In the clashes, 10 Papuans died, and 20 others were injured, while two other migrants from the Batak tribe died after they were attacked by residents.
National police chief Listyo Sigit Prabowo dismissed the Jayawijaya police chief, Hesman Sotarduga Napitupulu, following the incident. Police arrested 13 people accused of instigating the riot.
Father Bunai said police had to explain clearly what happened on Feb. 23, and "it is not enough to remove the local police chief."
"What must be done is to find out why civilians were shot indiscriminately.
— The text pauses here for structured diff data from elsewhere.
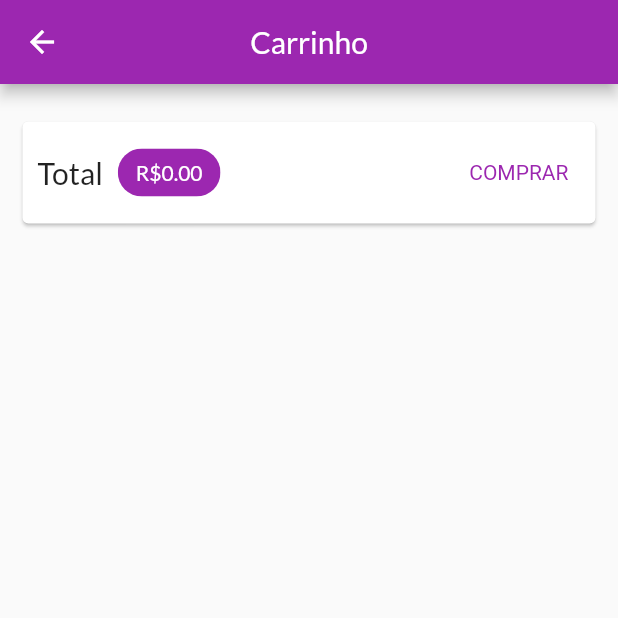
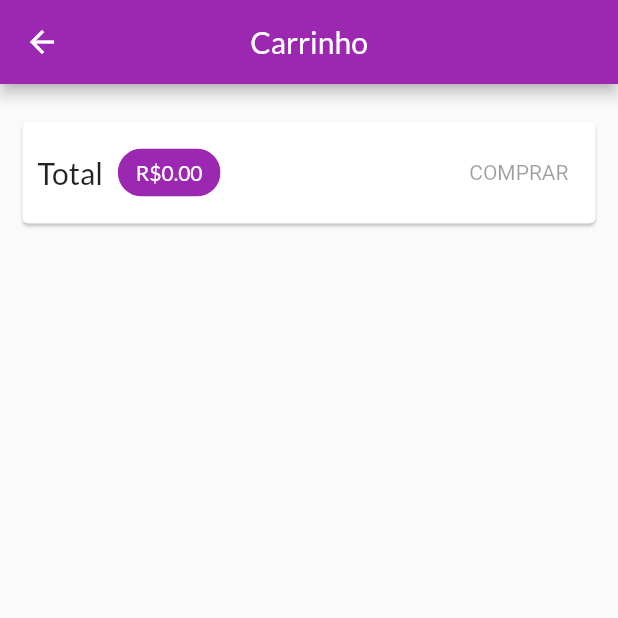
Before and after one commit to thgoas/shop, a Flutter app: the CartPage screen opened by its route, on a phone screen of 412 x 824 dp, the top half of it. Run offline on Flutter 3.47's test engine with Material 2 defaults, Android fonts, the phone set to English and light mode, and no system bars; network calls fail.

```diff
--- a/lib/pages/cart_page.dart
+++ b/lib/pages/cart_page.dart
@@ -49,24 +49,7 @@ class CartPage extends StatelessWidget {
                     ),
                   ),
                   Spacer(),
-                  TextButton(
-                    onPressed: () {
-                      Provider.of<OrderList>(
-                        context,
-                        listen: false,
-                      ).addOrder(
-                        cart,
-                      );
-
-                      cart.clear();
-                    },
-                    child: Text('COMPRAR'),
-                    style: TextButton.styleFrom(
-                      textStyle: TextStyle(
-                        color: Theme.of(context).colorScheme.primary,
-                      ),
-                    ),
-                  ),
+                  CartButton(cart: cart),
                 ],
               ),
             ),
@@ -82,3 +65,46 @@ class CartPage extends StatelessWidget {
     );
   }
 }
+
+class CartButton extends StatefulWidget {
+  const CartButton({
+    Key? key,
+    required this.cart,
+  }) : super(key: key);
+
+  final Cart cart;
+
+  @override
+  State<CartButton> createState() => _CartButtonState();
+}
+
+class _CartButtonState extends State<CartButton> {
+  bool _isLoading = false;
+  @override
+  Widget build(BuildContext context) {
+    return _isLoading
+        ? CircularProgressIndicator()
+        : TextButton(
+            onPressed: widget.cart.itemsCount == 0
+                ? null
+                : () async {
+                    setState(() => _isLoading = true);
+                    await Provider.of<OrderList>(
+                      context,
+                      listen: false,
+                    ).addOrder(
+                      widget.cart,
+                    );
+
+                    widget.cart.clear();
+                    setState(() => _isLoading = false);
+                  },
+            child: Text('COMPRAR'),
+            style: TextButton.styleFrom(
+              textStyle: TextStyle(
+                color: Theme.of(context).colorScheme.primary,
+              ),
+            ),
+          );
+  }
+}
--- a/lib/utils/constants.dart
+++ b/lib/utils/constants.dart
@@ -1,4 +1,6 @@
 class Constants {
   static const PRODUCT_BASE_URL =
       'https://shop-ec10c-default-rtdb.firebaseio.com/products';
+  static const ORDER_BASE_URL =
+      'https://shop-ec10c-default-rtdb.firebaseio.com/orders';
 }
```
Also changed, not shown: lib/models/order_list.dart (+26 -3 lines).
Why do they [police officers] see Papuans as enemies?" he said.
He said the police's explanation was important so as not to create the impression that they were on the side of one community. "Such efforts have only made the situation worse"
Indonesia's security forces have long been accused of committing atrocities against Papuan civilians during the decades-long insurgency in the mineral-rich province.
Father Alexandro Rangga from Franciscans' Secretariat for Justice, Peace and Integrity of Creation, criticized the way the authorities handled the incident, as well as the deployment of additional troops.
"Those who should be involved in calming the situation are traditional leaders and religious leaders, not the deployment of troops," he said.
"Such efforts have only made the situation worse," he told UCA News.
Usman Hamid, executive director of Amnesty International Indonesia, said what happened "indicates the repetition of cases of violence that have claimed the lives of many civilians in Papua."
He said it "must be investigated through a fair and impartial legal process."
Fatia Maulidiyanti, coordinator of the Commission for the Disappeared and Victims of Violence, said shootings at civilians showed that police "were not competent enough to prevent conflicts."